Ministry workers had labelled J.P. mentally unstable, and awarded unsupervised access to the father.
The family court judge reviewing the case, Justice Paul Walker, ultimately ruled B.G. had indeed molested the children, based on months of evidence and the testimony of several expert witnesses — including Claire R. Reeves.
B.G. was never charged criminally.
'A fraudulent expert'
In launching his bid for appeal, B.G.'s lawyer, Morgan Camley, labelled Reeves "a fraudulent expert" who was "utterly unqualified."
Camley told the B.C. Court of Appeal that Reeves got her degrees from unaccredited companies posing as universities online, offering diplomas for a fee.
In documents filed in connection with the case, Camley also alleges Reeves's evidence given in 2012, "was unqualified, uninformed and based on junk science, (which) coloured the judge's approach to much of the evidence that was relied on in determining that B.G. sexually abused" his children, and that her views "could reasonably be described as bizarre."
Microchips and mind control
CBC News conducted its own independent investigation of Claire R. Reeves's views.
Online, she claims to have been instrumental in bringing in chemical castration for child molesters in California in 1996.
Her Facebook page as of Feb. 9 takes that even further, posing the question, "Why test on animals when we have prisons full of pedophiles?"
On a recent online talk show, Reeves alleged the Catholic church might have murdered a pedophile priest to stop him from talking.
She also suggested many transgender people will go on to commit suicide.
Reeves told the show moderator, "They're going to realize they're not gay. They're not transgender; they've already had the surgery. We're going to see suicides up the wazoo."
She also believes many people have had controlling microchips implanted in their brains — and have been given trigger words that could turn them into saboteurs.
"I believe people have been chipped, targeted individuals, and more of them than we can imagine," said Reeves, calling it, "Mind control. Because it really is mind control."
Claire Reeves did not respond to CBC requests for an interview.
The lawyer who used her as a witness in 2012 says he knew nothing about Reeve's views or her controversial credentials.
"If some of the allegations are true, we're terribly disappointed. And there was no way for us to know that. If we knew there were deficiencies with her credentials we certainly wouldn't have called her," says Jack Hittrich.
But Hittrich also believes Reeves's testimony had little impact on Judge Walker's decision.
"There were only three paragraphs in a 534 page decision ... where there's any reference to Claire Reeves. And in two of those, her evidence is buttressed by the testimony of other witnesses."
Legal experts say there has to be more vigorous screening of so-called "expert witnesses."
"The answer to the question how often this happens is we just don't know," says Emma Cunliffe, associate professor with the University of B.C.'s Faculty of Law.

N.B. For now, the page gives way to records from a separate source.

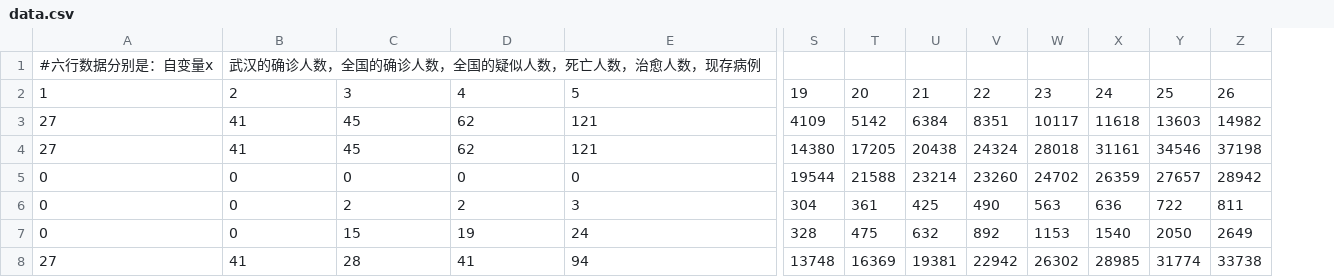
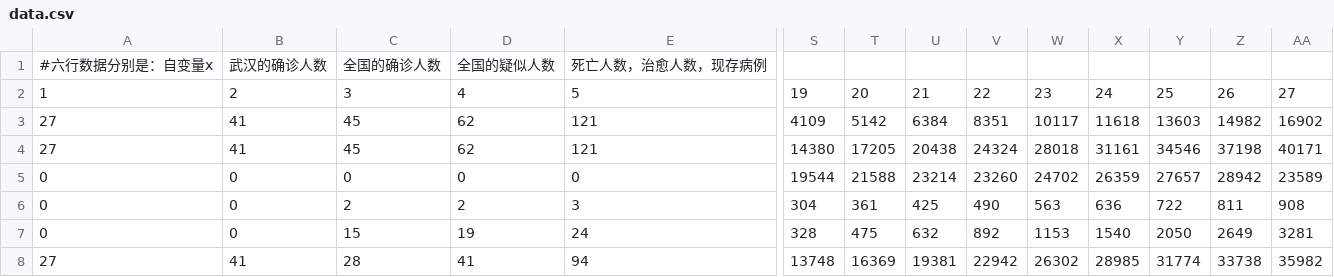
Before and after one commit to jiangph1001/2019nCov, a CSV file: data.csv, drawn as a sheet; only a part is shown, gaps mark what is left out; removed rows and columns are numbered as before the commit, all else as after; rows hold the shown columns only; the diff names each change by its address in the sheet, - before the commit and + after, or states it on an @@ line.

```diff
--- a/data.csv
+++ b/data.csv
+column AA, rows 2-8: 27 | 16902 | 40171 | 23589 | 908 | 3281 | 35982
-row 1: #六行数据分别是：自变量x | 武汉的确诊人数，全国的确诊人数，全国的疑似人数，死亡人数，治愈人数，现存病例
+row 1: #六行数据分别是：自变量x | 武汉的确诊人数 | 全国的确诊人数 | 全国的疑似人数 | 死亡人数，治愈人数，现存病例
```
Also changed, not shown: 1 other file.
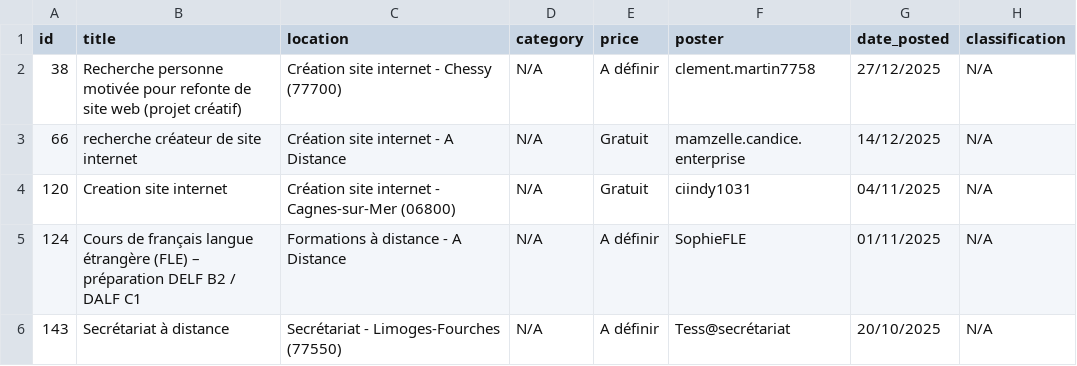
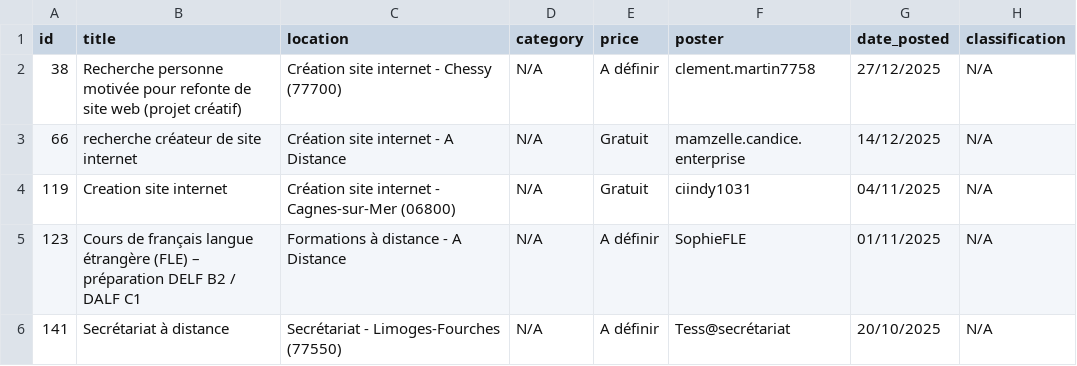
Before and after one commit to Dlawlet/afidiOS-finder, a CSV file: exports/remote_jobs_latest.csv, drawn as a sheet; only a part is shown; the diff covers the shown part only; the diff names each change by its address in the sheet, - before the commit and + after, or states it on an @@ line.

```diff
--- a/exports/remote_jobs_latest.csv
+++ b/exports/remote_jobs_latest.csv
-A4 (id): 120
+A4 (id): 119
-A5 (id): 124
+A5 (id): 123
-A6 (id): 143
+A6 (id): 141
```
Also changed, not shown: 1 added row and 2 edited cells elsewhere in this file, exports/jobs_latest.csv, 2 other files.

"The problem is there is no single person who is charged with monitoring the claims being made by experts in Canadian courtrooms."
But Cunliffe agrees that Reeves's testimony might not have had a major impact on the original court decision.
"In this particular case, it seems likely the trial judge reached the decision based on other evidence, and therefore the fact that there was an expert about whom concerns have been raised should not cause us to be concerned about the outcome in this case," she said.
No date has been set for a decision on whether or not an appeal will be allowed.
Reeves herself claims to have been an expert witness in more than 50 cases in the U.S. and internationally.
If that's true, it's unknown how much weight her testimony was given — and how many people might have been affected.